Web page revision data
::::
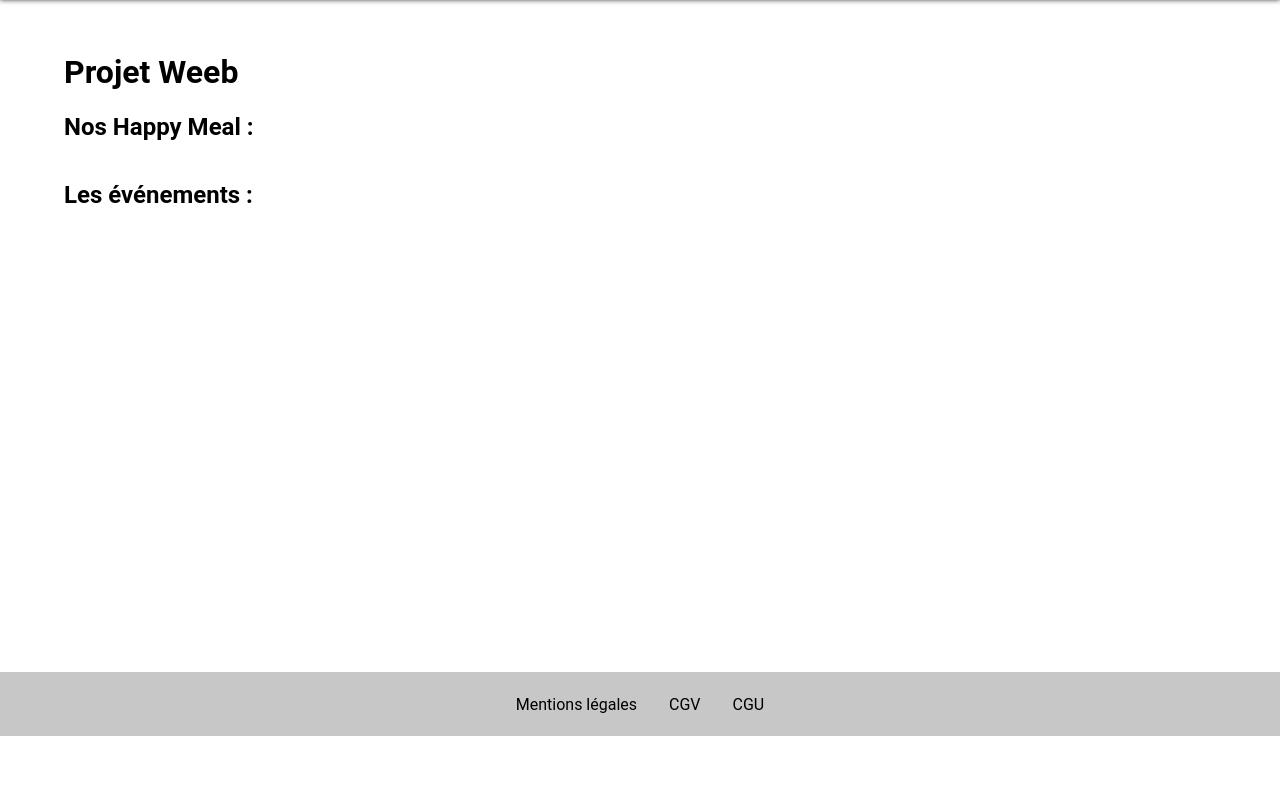
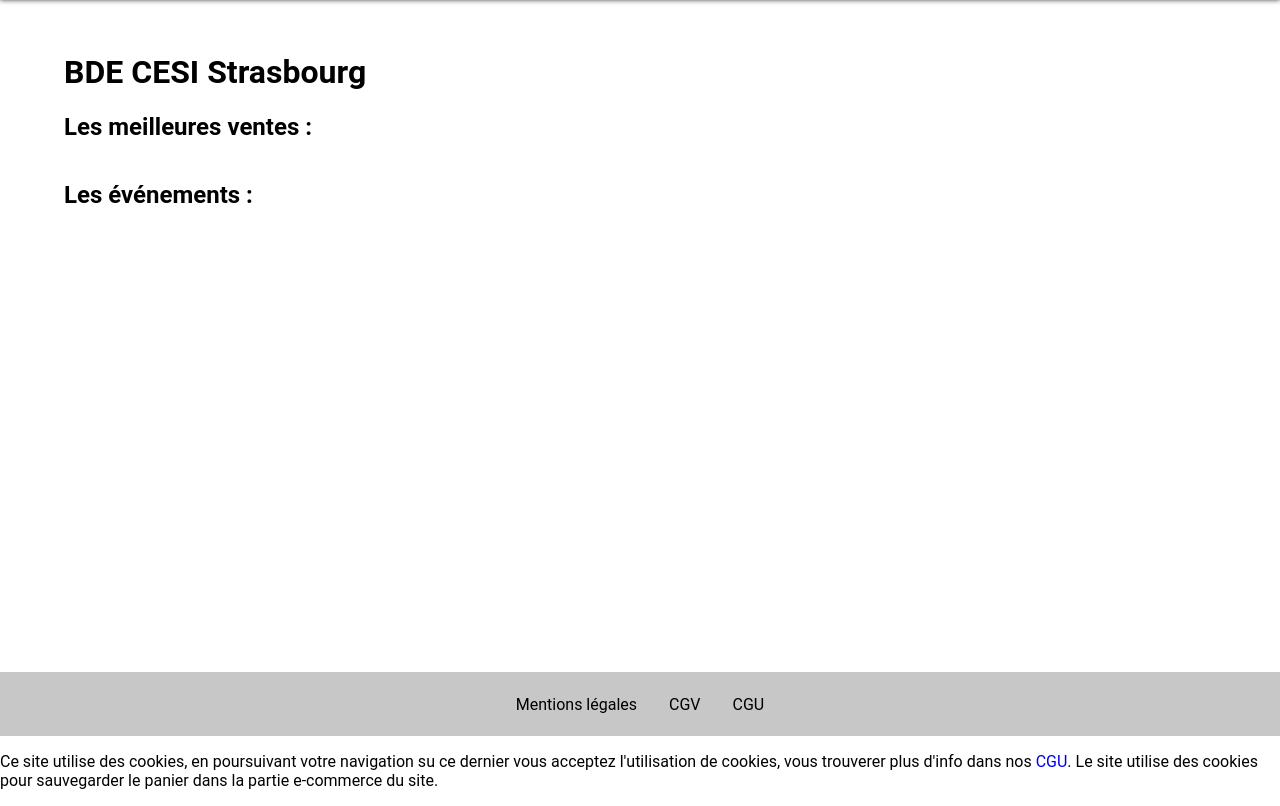
Before and after one commit to Wealw/STUDY_A2_Web_Project, a Symfony app: template ProjetWeb/templates/home/index.html.twig in a window 1280 px wide. Shown: the part 64-870 px from the top of the page. Before the commit the page ends 800 px from the top, so only its background shows below. Run offline with Twig, Linux system fonts and the light colour scheme; the template is opened without the code that fills it, so the values that code supplies are empty; some libraries are stand-ins or nearby versions.

Commit message:
COOOOOOOOOOOOOOOOCKIEEEEEEEEEEEEESSSSS

```diff
--- a/ProjetWeb/templates/base.html.twig
+++ b/ProjetWeb/templates/base.html.twig
@@ -12,6 +12,9 @@
     {% endblock %}
 </main>
 {{ include('components/footer.html.twig') }}
+{% if ( not(app.user)) %}
+    {{ include('components/cookie.html.twig') }}
+{% endif %}
 <script type="text/javascript" src="{{ asset('assets/js/jquery.js') }}"></script>
 <script type="text/javascript" src="{{ asset('assets/js/jquery.dropdown.js') }}"></script>
 {% block javascripts %}
--- /dev/null
+++ b/ProjetWeb/templates/components/cookie.html.twig
@@ -0,0 +1,5 @@
+<div class="cookie">
+    <p>Ce site utilise des cookies, en poursuivant votre navigation su ce dernier vous acceptez l'utilisation de
+        cookies, vous trouverer plus d'info dans nos <a href="{{ path('legal.cgu') }}">CGU</a>. Le site utilise des
+        cookies pour sauvegarder le panier dans la partie e-commerce du site.</p>
+</div>
--- a/ProjetWeb/templates/home/index.html.twig
+++ b/ProjetWeb/templates/home/index.html.twig
@@ -3,10 +3,9 @@
 {% block title 'BDE-CESI' %}
 
 {% block body %}
-    <h1>Projet Weeb</h1>
+    <h1>BDE CESI Strasbourg</h1>
     <section>
-
-        <h2>Nos Happy Meal :</h2>
+        <h2>Les meilleures ventes :</h2>
         <div class="product-container">
         {% for commandProduct in commandProducts %}
             {% for prod in products %}
```
Also changed, not shown: ProjetWeb/src/Controller/CartController.php (+23 -30 lines), ProjetWeb/public/assets/css/all.less, ProjetWeb/public/assets/css/components/cookie.less (added).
::::
Task details: An answer is complete only when it holds every line above containing the string "ProjetWeb".

Completed task:
Before and after one commit to Wealw/STUDY_A2_Web_Project, a Symfony app: template ProjetWeb/templates/home/index.html.twig in a window 1280 px wide. Shown: the part 64-870 px from the top of the page. Before the commit the page ends 800 px from the top, so only its background shows below. Run offline with Twig, Linux system fonts and the light colour scheme; the template is opened without the code that fills it, so the values that code supplies are empty; some libraries are stand-ins or nearby versions.
--- a/ProjetWeb/templates/base.html.twig
+++ b/ProjetWeb/templates/base.html.twig
+++ b/ProjetWeb/templates/components/cookie.html.twig
--- a/ProjetWeb/templates/home/index.html.twig
+++ b/ProjetWeb/templates/home/index.html.twig
Also changed, not shown: ProjetWeb/src/Controller/CartController.php (+23 -30 lines), ProjetWeb/public/assets/css/all.less, ProjetWeb/public/assets/css/components/cookie.less (added).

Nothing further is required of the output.